### Prompt
Retrieve all lines below that have the string "states".

-------- Provided material --------

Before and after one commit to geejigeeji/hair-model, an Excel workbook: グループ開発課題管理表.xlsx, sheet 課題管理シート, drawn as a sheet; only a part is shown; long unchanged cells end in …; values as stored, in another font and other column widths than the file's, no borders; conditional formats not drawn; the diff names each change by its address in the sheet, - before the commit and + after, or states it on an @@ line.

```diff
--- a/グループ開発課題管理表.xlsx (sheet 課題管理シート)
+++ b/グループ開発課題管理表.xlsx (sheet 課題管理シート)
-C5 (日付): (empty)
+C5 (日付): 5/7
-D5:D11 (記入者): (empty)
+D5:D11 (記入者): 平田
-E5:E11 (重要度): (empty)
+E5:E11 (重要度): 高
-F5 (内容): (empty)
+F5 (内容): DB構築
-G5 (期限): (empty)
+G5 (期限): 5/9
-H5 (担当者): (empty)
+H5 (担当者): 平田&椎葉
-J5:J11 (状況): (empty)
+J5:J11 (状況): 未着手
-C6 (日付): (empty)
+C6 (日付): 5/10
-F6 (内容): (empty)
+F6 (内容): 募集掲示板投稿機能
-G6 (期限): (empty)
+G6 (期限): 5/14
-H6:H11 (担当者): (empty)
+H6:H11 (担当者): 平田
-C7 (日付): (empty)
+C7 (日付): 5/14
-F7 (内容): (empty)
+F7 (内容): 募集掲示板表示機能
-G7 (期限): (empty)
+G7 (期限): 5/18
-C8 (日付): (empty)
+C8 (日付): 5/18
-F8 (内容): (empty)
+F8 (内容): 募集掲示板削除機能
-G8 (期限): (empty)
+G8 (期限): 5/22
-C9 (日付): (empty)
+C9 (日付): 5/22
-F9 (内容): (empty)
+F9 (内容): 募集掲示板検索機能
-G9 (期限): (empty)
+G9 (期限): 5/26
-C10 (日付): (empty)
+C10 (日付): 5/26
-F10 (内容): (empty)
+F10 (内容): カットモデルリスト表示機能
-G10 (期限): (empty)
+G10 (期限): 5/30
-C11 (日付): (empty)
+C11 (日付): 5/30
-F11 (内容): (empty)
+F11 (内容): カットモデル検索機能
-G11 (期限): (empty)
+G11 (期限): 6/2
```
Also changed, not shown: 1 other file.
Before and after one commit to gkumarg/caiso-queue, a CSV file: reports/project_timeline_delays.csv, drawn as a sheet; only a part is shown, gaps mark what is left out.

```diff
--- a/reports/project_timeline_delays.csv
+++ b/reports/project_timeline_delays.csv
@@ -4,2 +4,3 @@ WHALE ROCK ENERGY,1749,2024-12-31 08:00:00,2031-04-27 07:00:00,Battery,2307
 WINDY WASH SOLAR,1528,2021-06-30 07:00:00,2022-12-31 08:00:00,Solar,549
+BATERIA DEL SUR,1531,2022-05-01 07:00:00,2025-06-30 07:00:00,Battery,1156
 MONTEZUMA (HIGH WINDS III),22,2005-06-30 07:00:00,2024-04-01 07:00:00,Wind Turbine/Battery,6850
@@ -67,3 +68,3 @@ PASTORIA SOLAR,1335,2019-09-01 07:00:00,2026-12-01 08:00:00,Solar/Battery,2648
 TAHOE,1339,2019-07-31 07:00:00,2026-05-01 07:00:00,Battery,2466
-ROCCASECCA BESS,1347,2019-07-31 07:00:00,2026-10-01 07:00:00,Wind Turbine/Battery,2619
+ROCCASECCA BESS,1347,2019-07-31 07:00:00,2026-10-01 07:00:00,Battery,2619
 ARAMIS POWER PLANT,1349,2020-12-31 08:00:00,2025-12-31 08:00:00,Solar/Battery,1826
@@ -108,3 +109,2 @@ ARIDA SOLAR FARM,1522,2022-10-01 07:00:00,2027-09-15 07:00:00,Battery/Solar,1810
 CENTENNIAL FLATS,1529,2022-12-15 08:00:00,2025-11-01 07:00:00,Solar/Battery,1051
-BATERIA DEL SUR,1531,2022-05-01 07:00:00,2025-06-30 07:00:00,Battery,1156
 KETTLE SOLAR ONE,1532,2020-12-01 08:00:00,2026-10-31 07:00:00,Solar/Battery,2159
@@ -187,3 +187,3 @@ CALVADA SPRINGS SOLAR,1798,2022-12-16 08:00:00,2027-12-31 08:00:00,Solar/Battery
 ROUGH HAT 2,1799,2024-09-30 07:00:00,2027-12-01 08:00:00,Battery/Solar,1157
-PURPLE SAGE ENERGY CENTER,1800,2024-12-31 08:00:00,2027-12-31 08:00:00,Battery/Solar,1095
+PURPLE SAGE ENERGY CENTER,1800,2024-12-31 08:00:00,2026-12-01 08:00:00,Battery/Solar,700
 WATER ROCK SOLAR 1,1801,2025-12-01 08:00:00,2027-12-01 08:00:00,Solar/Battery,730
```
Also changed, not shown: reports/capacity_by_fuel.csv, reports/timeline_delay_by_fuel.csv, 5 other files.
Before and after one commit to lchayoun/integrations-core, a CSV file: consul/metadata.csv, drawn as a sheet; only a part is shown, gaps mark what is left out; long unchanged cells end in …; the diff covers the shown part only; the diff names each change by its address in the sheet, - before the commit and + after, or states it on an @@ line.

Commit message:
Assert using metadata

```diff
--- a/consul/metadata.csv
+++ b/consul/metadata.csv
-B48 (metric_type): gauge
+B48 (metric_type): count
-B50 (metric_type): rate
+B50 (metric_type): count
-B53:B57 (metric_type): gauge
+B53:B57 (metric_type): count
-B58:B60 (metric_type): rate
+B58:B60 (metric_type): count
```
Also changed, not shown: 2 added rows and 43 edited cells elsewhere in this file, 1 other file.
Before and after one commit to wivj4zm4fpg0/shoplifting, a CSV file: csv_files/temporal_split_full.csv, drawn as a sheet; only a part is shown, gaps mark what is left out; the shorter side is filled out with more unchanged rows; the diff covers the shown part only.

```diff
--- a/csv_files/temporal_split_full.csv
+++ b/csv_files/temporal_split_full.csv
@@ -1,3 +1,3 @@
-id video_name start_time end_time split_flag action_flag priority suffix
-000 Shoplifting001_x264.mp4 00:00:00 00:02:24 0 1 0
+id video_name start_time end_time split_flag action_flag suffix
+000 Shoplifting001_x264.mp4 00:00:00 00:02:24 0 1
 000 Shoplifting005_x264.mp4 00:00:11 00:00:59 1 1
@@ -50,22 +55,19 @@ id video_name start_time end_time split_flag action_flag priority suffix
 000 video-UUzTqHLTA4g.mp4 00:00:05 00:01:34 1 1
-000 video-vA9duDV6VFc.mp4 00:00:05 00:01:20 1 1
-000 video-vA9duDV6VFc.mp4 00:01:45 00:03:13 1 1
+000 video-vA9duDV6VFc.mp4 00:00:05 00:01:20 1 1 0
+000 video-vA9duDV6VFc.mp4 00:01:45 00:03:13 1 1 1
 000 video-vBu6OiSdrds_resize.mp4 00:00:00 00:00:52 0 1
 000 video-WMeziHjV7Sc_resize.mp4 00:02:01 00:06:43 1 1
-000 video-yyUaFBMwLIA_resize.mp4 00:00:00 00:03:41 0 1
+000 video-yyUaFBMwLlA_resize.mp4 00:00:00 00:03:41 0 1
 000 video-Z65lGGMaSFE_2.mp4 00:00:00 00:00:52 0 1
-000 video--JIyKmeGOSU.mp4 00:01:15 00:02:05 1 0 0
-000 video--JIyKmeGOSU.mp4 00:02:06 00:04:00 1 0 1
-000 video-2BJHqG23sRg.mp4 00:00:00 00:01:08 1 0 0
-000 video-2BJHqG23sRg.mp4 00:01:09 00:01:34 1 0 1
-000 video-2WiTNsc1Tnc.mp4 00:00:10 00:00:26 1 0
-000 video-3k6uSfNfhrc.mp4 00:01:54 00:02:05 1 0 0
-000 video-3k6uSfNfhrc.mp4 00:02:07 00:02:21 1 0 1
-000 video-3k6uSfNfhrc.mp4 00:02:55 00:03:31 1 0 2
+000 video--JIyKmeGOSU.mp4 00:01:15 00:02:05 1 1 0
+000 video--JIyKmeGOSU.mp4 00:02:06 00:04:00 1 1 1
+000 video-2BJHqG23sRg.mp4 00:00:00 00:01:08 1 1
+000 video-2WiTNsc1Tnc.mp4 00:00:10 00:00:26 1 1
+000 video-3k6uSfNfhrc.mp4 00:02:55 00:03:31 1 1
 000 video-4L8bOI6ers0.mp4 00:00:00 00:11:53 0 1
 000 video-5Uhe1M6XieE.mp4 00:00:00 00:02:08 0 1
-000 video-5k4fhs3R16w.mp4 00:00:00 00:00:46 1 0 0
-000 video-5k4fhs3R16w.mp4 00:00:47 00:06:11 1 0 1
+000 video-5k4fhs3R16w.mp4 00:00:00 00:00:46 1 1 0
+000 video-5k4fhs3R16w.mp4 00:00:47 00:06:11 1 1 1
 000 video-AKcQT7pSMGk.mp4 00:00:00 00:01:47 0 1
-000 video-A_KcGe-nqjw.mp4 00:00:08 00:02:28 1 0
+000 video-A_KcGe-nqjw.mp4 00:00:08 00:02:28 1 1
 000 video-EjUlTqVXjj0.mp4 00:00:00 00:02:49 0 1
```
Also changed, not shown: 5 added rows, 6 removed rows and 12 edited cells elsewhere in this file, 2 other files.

--------

### Response
Before and after one commit to geejigeeji/hair-model, an Excel workbook: グループ開発課題管理表.xlsx, sheet 課題管理シート, drawn as a sheet; only a part is shown; long unchanged cells end in …; values as stored, in another font and other column widths than the file's, no borders; conditional formats not drawn; the diff names each change by its address in the sheet, - before the commit and + after, or states it on an @@ line.
Before and after one commit to lchayoun/integrations-core, a CSV file: consul/metadata.csv, drawn as a sheet; only a part is shown, gaps mark what is left out; long unchanged cells end in …; the diff covers the shown part only; the diff names each change by its address in the sheet, - before the commit and + after, or states it on an @@ line.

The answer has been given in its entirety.